(1935 - )
Sanford "Sandy" Koufax, one of the greatest
pitchers in baseball, was referred to as the "man with the golden
arm." He established one record after another as he went through an
11-year career as a pitcher with the Brooklyn Dodgers.
Koufax was born in Brooklyn, New York, to Evelyn and
Jack Braun. His mother divorced his father when he was young and remarried
Irving Koufax, a lawyer who played an important role in raising Sandy and
his stepsister, Edith. He took the children to the Yiddish theater in New
York City and he was very supportive of Sandy's participation in baseball
and basketball in Brooklyn's Lafayette High School.
Koufax, who loved to play basketball, was constantly at
the Jewish Community Center shooting baskets or playing with a team. When
he was 15, he pitched for a team in the Baseball Ice Cream League, where
baseball scouts watched him with great interest. After completing high
school in 1952, he went on a basketball scholarship to the University of
Cincinnati. However, the baseball scouts were still after him and finally
he signed with the Brooklyn Dodgers in 1954.
The first three years were hectic for Koufax, who had
trouble controlling his fast ball. At times, he would walk two or three
batters before getting the next man out.
Koufax convinced Dodger management to let him pitch more
often. Under the guidance of pitching coach Joe Becker and Norm Sherry, a
Jewish catcher, he learned to throw more curve balls and change-ups. The
1961 season brought him 18 wins; he struck out 269 batters for a league
record. But the following year, 1962, was almost a disaster for Koufax. He
developed a blood clot in his arm that almost cost him his index finger,
but he managed to pull through and, in 1963, won two games against the
Yankees in the World Series.
When a 1965 World Series game fell on Yom Kippur, Koufax requested that he
not pitch on this holy day. Many criticized Koufax and maintained that his
personal beliefs outweighed his professional beliefs.
On September 25, 1966, Koufax and Ken Holtzman - the two greatest Jewish pitchers in history - faced off against each other for the one and only time in their careers. The game came the day after both had attended synagogue on Yom Kippur. Holtzman was finishing his first full season in the major leagues and Koufax was in his final season. The rookie Holtzman twirled a no-hitter for eight innings and beat the veteran Koufax 2–1. It was the last regular-season loss of Koufax's career. He retired at the end of the season, being plagued by arthritis in his pitching hand, but still won his third Cy Young Award for being baseball's best pitcher.

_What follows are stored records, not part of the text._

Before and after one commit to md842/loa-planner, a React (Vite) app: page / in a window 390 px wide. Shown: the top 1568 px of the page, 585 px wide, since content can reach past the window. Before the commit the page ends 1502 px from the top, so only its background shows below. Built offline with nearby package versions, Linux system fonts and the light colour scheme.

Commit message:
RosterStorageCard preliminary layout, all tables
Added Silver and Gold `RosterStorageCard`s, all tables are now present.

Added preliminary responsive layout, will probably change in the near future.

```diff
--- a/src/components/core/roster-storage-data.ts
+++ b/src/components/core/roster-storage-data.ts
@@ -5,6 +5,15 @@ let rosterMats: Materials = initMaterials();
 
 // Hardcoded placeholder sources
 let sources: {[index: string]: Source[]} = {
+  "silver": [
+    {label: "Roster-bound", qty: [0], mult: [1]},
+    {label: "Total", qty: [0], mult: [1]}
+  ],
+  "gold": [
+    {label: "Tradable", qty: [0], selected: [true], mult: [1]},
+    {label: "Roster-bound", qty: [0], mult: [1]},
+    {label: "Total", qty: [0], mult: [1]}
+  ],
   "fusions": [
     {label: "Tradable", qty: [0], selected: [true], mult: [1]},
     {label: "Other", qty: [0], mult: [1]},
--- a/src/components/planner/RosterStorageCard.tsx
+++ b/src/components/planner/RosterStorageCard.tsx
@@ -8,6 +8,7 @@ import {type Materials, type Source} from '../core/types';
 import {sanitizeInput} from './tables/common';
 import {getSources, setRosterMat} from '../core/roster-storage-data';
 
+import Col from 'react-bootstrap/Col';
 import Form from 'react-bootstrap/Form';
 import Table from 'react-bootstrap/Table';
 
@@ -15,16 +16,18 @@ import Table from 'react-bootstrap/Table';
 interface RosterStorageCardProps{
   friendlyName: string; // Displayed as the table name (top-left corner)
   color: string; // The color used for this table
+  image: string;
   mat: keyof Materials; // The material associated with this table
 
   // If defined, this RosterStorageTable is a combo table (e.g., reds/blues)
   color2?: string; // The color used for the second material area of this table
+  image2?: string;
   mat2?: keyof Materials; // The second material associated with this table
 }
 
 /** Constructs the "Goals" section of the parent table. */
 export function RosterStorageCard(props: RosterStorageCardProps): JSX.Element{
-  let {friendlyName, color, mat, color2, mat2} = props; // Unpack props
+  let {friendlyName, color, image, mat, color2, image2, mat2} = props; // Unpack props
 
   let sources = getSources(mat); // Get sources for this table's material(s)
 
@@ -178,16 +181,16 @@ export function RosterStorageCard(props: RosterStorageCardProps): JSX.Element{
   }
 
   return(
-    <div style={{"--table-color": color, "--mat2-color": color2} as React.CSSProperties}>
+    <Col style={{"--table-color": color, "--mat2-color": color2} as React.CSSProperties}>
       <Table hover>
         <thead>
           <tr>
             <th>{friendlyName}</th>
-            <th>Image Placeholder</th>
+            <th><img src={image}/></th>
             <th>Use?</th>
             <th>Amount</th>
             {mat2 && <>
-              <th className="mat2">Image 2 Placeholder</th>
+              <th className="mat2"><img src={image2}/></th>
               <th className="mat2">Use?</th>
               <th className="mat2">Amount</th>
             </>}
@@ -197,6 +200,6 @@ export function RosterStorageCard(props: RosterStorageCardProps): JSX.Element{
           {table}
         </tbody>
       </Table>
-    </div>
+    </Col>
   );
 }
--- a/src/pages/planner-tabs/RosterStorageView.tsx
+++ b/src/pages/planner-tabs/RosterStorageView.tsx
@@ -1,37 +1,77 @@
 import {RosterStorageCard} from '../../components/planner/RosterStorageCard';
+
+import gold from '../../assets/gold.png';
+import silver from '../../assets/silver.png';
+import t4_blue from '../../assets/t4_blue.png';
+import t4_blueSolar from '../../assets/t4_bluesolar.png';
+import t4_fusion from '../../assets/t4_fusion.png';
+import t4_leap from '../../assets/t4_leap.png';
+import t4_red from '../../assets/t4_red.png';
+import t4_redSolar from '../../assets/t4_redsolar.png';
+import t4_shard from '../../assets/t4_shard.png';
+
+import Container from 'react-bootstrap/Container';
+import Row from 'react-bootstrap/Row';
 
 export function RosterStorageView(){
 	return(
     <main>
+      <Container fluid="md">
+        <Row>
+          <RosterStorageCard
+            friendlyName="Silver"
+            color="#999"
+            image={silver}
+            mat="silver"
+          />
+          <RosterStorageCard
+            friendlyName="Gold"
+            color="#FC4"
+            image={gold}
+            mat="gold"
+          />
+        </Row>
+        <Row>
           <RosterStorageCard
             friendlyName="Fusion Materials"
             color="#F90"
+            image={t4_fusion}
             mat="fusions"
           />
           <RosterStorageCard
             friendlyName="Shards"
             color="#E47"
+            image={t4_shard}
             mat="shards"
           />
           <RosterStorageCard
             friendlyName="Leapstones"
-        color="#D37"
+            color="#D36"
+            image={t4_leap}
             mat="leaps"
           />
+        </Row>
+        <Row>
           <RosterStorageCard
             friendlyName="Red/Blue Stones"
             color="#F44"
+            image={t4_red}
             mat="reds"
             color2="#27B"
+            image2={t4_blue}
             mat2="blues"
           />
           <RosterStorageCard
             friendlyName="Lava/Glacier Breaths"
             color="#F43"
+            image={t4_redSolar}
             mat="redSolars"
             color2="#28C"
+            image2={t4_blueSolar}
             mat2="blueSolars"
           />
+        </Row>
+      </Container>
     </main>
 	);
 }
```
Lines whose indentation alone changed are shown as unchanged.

Koufax, who received the Cy Young Award three times (1963,1965,1966), was elected to
the Baseball Hall of Fame in 1972.
After retiring, he moved to the west coast and turned to
broadcasting baseball games and to selling real estate.
Koufax will always be famous for breaking records as a
pitcher in baseball and not playing baseball on Yom Kippur and Rosh Hashanah.
Sources: Jewish Heroes and
Heroines in America.
This is one of the 150 illustrated true stories of
American heroism included in Jewish
Heroes & Heroines of America : 150 True Stories of American Jewish
Heroism, © 1996, written by Seymour "Sy" Brody of
Delray Beach, Florida, illustrated by Art Seiden of Woodmere, New York, and
published by Lifetime Books, Inc., Hollywood, FL.